“They use a lot of sophisticated equipment,” he said. “Those people are well-trained – they could learn to turn those things on and follow a policy.”
Collins said the police department is failing to follow a 2015 law created in the wake of the Laquan McDonald shooting to improve transparency and trust between citizens and police. The law requires officers wearing body cameras to activate them, including before they enter a home to execute a search warrant.
“Before they even enter the residence they need to activate their body cameras,” Collins said, adding that she believes there should be discipline outlined in the law if officers do not comply.
Last month, CBS 2 also uncovered security camera footage of 17 police officers getting ready to raid a home – some wearing hoods, all in plain clothes – with a sledge-hammer and battering ram. The team burst into the home during a 4-year-old’s birthday party.
“I was yelling, what’s going on? Because I’m shocked,” said the child’s aunt, Kiqiana Jackson. “I don’t know who these people are with guns pointed as us. And I’m basically like, who are you? And [police said], ‘Shut the f— up. We got a search warrant.’”
Police won’t confirm if body camera footage of that raid exists.
“I think it’s totally unacceptable – it’s unconscionable,” Collins said. “And that’s why we need to get involved in mandating that they’re held accountable for that misuse of power.”
It’s unclear if any officers have been disciplined. The department’s current body camera policy does not outline specific discipline when or if the rules are violated. Harris believes it should.
“If there are no consequences for that, your program does not serve the public, it serves only the police,” Harris said. “When you say we have these cameras, they are for public accountability as well as for collecting evidence that might be used in a case. And [if] you don’t take the rules seriously, you are telling the public that you don’t care about accountability.”
CBS 2’s ongoing investigation into Chicago Police conducting wrong raids has sparked Collins to begin drafting new legislation.
The law will include new body camera and discipline requirements, and outline protections for children when police search homes.
She intends to name the law after 10-year-old Peter Mendez, who said he had guns pointed at him when police raided the wrong home.
“I’m just surprised because I’m just a normal kid,” Peter said about the legislation. “I feel like I’m sticking up for a lot of kids that have gone through stuff.”

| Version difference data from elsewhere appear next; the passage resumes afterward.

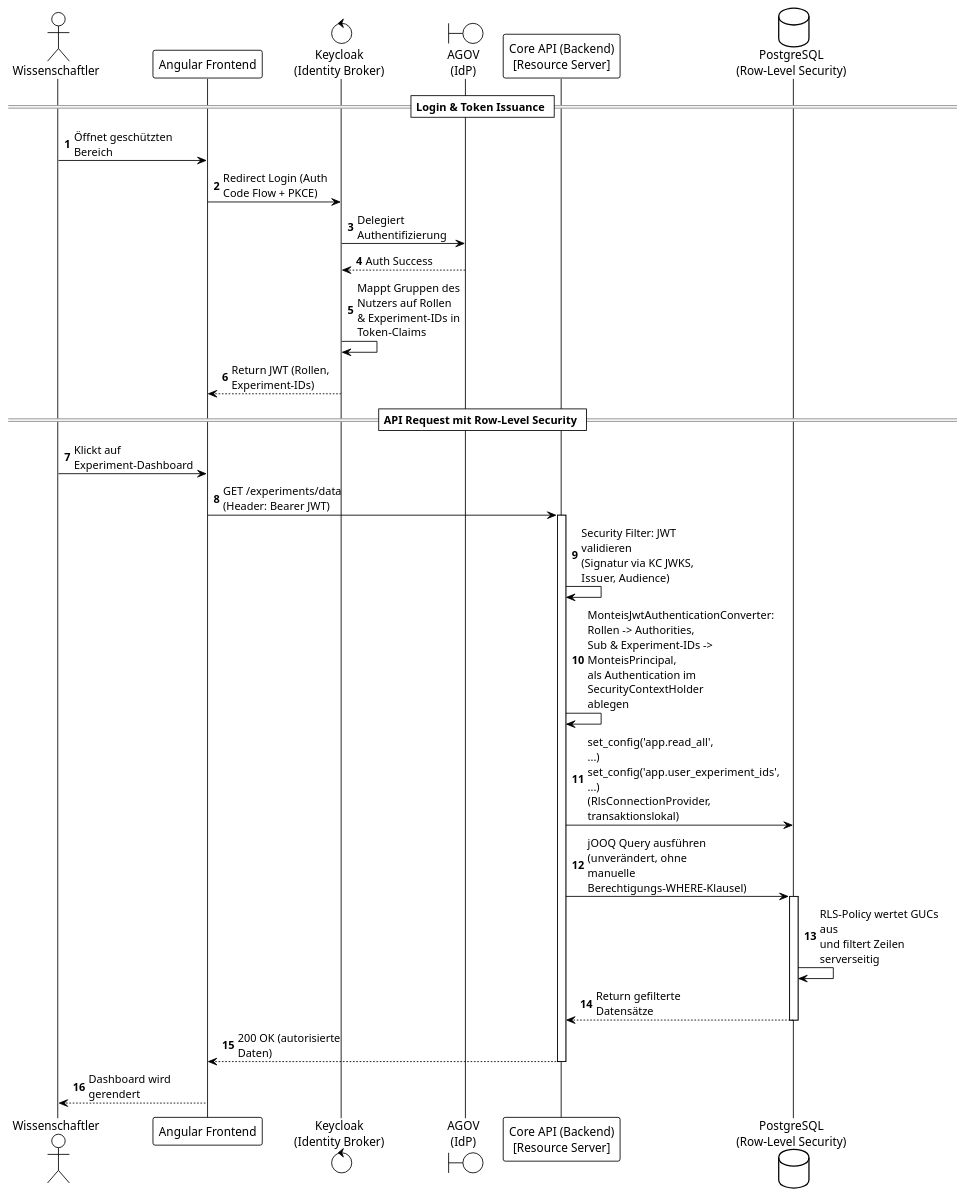
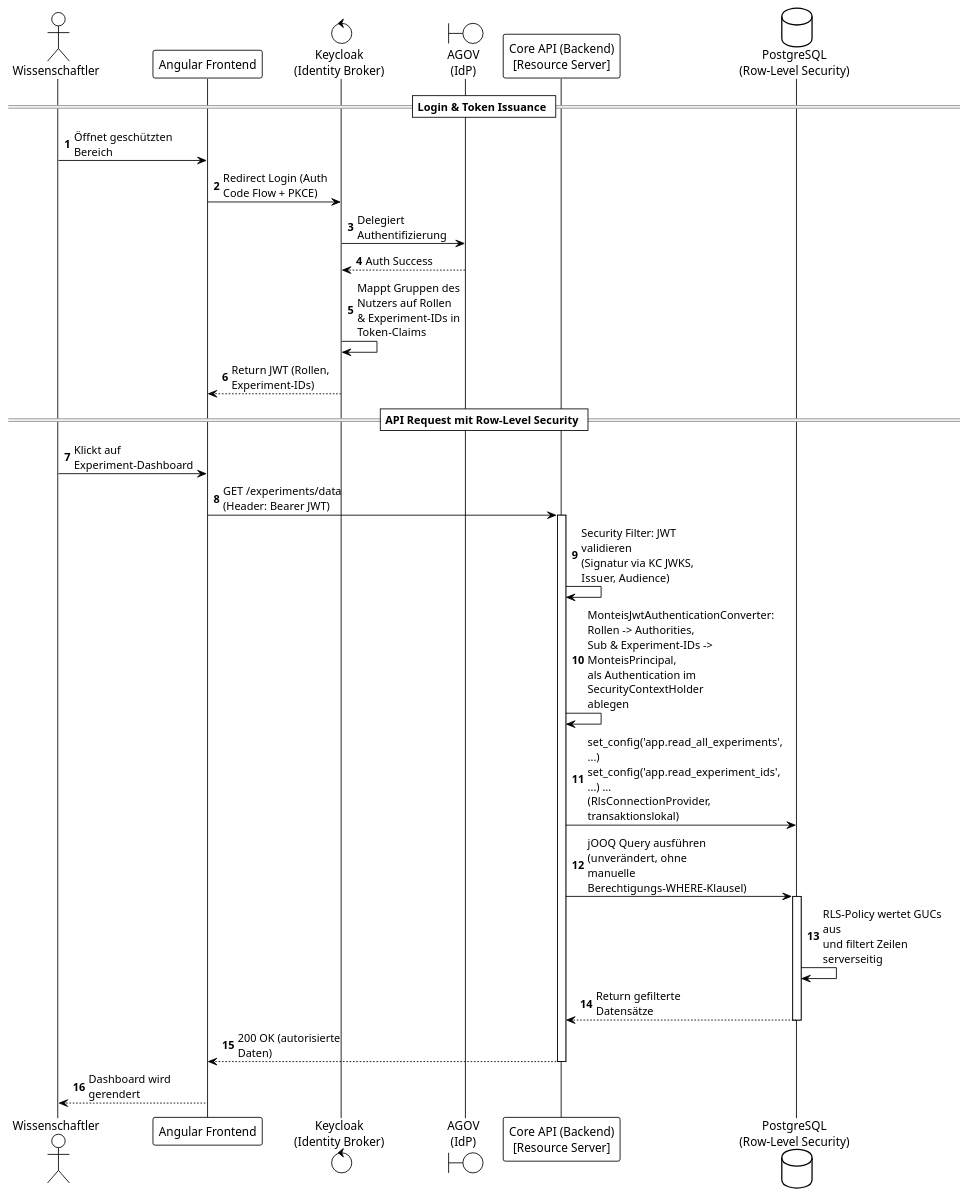
One commit to swisstopo/lg-monteis changed the diagram in documentation/architecture/images/iam-sequence.puml. Above: the diagram before and after it, drawn with PlantUML. The commit also changed 85 other files, not shown here.

```diff
--- a/documentation/architecture/images/iam-sequence.puml
+++ b/documentation/architecture/images/iam-sequence.puml
@@ -1,41 +1,41 @@
 @startuml
 !theme plain
 autonumber
 skinparam maxMessageSize 150
 
 actor "Wissenschaftler" as User
 participant "Angular Frontend" as UI
 control "Keycloak\n(Identity Broker)" as KC
 boundary "AGOV\n(IdP)" as AGOV
 participant "Core API (Backend)\n[Resource Server]" as Backend
 database "PostgreSQL\n(Row-Level Security)" as DB
 
 == Login & Token Issuance ==
 User -> UI : Öffnet geschützten Bereich
 UI -> KC : Redirect Login (Auth Code Flow + PKCE)
 KC -> AGOV : Delegiert Authentifizierung
 AGOV --> KC : Auth Success
 KC -> KC : Mappt Gruppen des Nutzers auf Rollen\n& Experiment-IDs in Token-Claims
 KC --> UI : Return JWT (Rollen, Experiment-IDs)
 
 == API Request mit Row-Level Security ==
 User -> UI : Klickt auf Experiment-Dashboard
 UI -> Backend : GET /experiments/data\n(Header: Bearer JWT)
 activate Backend
 
 Backend -> Backend : Security Filter: JWT validieren\n(Signatur via KC JWKS, Issuer, Audience)
 Backend -> Backend : MonteisJwtAuthenticationConverter: Rollen -> Authorities,\nSub & Experiment-IDs -> MonteisPrincipal,\nals Authentication im SecurityContextHolder ablegen
 
-Backend -> DB : set_config('app.read_all', ...)\nset_config('app.user_experiment_ids', ...)\n(RlsConnectionProvider, transaktionslokal)
+Backend -> DB : set_config('app.read_all_experiments', ...)\nset_config('app.read_experiment_ids', ...) …\n(RlsConnectionProvider, transaktionslokal)
 Backend -> DB : jOOQ Query ausführen\n(unverändert, ohne manuelle\nBerechtigungs-WHERE-Klausel)
 activate DB
 DB -> DB : RLS-Policy wertet GUCs aus\nund filtert Zeilen serverseitig
 DB --> Backend : Return gefilterte Datensätze
 deactivate DB
 
 Backend --> UI : 200 OK (autorisierte Daten)
 deactivate Backend
 
 UI --> User : Dashboard wird gerendert
 
 @enduml
```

A lack of transparency
Harris said it’s best practice that police track data on wrong raids, conduct detailed audits and use body camera footage to examine problems and hold individual officers accountable.
For months, CBS 2’s investigative unit has been asking the police department for data on how often and where wrong raids happen. But they have refused to turn over complete records in response to CBS 2’s Freedom of Information Act requests.
When questioned by 2 Investigator Dave Savini in November, Chicago Police Superintendent Eddie Johnson acknowledged the police department tracks that data but would not answer questions about why it hasn’t been released.
Recently the police department sent CBS 2 a list of 2,708 search warrants served since 2016. But the records fail to clarify which, or if any, involve wrong raids. Police also refused to answer any questions about the data they did send.
CBS 2 Investigators do know, however, the data provided is missing warrants from multiple wrong raids. Collins believes Johnson has a responsibility to the community to explain why.
“He needs to come before the public, before a hearing, to indicate why there has been such difficult for you to gain the data,” she said.
Our team requested an interview with Johnson and sent specific questions to Chicago Police asking about missing body camera video and wrong raids data. Instead, in a statement, Thomas Ahern, deputy director of news affairs, said Johnson was “unavailable for an interview this week” and that his schedule is “completely booked.” Our questions were not answered.
Also in the statement, Ahern said the police department “makes every effort to ensure the validity and accuracy of all information that is used to apply for and execute search warrants in every case.”